(Web interface edit records)
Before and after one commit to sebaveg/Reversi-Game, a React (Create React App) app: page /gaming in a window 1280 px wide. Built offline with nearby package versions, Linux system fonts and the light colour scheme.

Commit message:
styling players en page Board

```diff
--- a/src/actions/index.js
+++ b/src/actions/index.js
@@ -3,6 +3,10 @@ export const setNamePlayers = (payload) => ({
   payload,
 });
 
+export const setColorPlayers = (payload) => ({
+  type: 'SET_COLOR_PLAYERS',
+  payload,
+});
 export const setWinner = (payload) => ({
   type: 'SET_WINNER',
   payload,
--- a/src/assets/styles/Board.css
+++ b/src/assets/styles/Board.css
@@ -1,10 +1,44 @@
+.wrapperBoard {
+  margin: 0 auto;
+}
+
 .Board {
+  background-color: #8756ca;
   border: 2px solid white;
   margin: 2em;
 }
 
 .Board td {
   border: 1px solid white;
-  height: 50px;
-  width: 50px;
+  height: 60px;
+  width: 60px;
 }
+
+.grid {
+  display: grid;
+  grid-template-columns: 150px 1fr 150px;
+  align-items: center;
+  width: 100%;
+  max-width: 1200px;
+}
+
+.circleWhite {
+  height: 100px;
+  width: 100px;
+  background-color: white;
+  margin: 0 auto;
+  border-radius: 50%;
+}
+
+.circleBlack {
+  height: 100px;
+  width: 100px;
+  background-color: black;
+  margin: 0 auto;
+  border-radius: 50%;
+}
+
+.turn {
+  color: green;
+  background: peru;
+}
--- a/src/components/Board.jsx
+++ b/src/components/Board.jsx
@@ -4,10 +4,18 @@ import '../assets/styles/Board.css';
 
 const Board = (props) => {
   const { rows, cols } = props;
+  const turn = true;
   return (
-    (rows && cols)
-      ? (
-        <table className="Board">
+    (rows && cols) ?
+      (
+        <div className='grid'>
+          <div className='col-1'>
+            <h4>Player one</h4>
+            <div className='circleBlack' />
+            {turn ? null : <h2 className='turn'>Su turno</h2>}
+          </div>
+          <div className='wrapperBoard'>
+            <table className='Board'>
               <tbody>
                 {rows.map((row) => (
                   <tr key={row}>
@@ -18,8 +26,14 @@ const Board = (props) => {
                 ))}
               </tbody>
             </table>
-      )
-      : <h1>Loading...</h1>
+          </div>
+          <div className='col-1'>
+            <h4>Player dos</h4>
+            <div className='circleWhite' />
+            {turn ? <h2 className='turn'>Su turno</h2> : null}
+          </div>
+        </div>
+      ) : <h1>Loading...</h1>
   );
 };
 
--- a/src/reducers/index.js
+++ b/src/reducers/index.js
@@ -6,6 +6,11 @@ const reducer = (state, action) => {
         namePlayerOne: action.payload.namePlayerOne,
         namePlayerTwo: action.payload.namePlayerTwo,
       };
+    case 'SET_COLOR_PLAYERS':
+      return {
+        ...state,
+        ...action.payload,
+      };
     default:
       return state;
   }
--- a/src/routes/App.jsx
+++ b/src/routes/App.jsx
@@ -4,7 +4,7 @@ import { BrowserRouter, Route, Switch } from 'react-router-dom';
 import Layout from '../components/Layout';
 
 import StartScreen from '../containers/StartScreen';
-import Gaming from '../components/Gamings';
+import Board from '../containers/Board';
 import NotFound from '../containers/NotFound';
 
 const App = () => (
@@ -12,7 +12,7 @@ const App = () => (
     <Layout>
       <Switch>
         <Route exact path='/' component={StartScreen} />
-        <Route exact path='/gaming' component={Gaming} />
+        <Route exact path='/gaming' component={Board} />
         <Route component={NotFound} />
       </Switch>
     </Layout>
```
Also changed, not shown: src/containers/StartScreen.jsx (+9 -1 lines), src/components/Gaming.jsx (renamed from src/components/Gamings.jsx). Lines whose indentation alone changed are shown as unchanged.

▸ Task directions:
Would you copy every line of the entries that includes the word "cols"?

▸ Task answer:
   const { rows, cols } = props;
-    (rows && cols)
+    (rows && cols) ?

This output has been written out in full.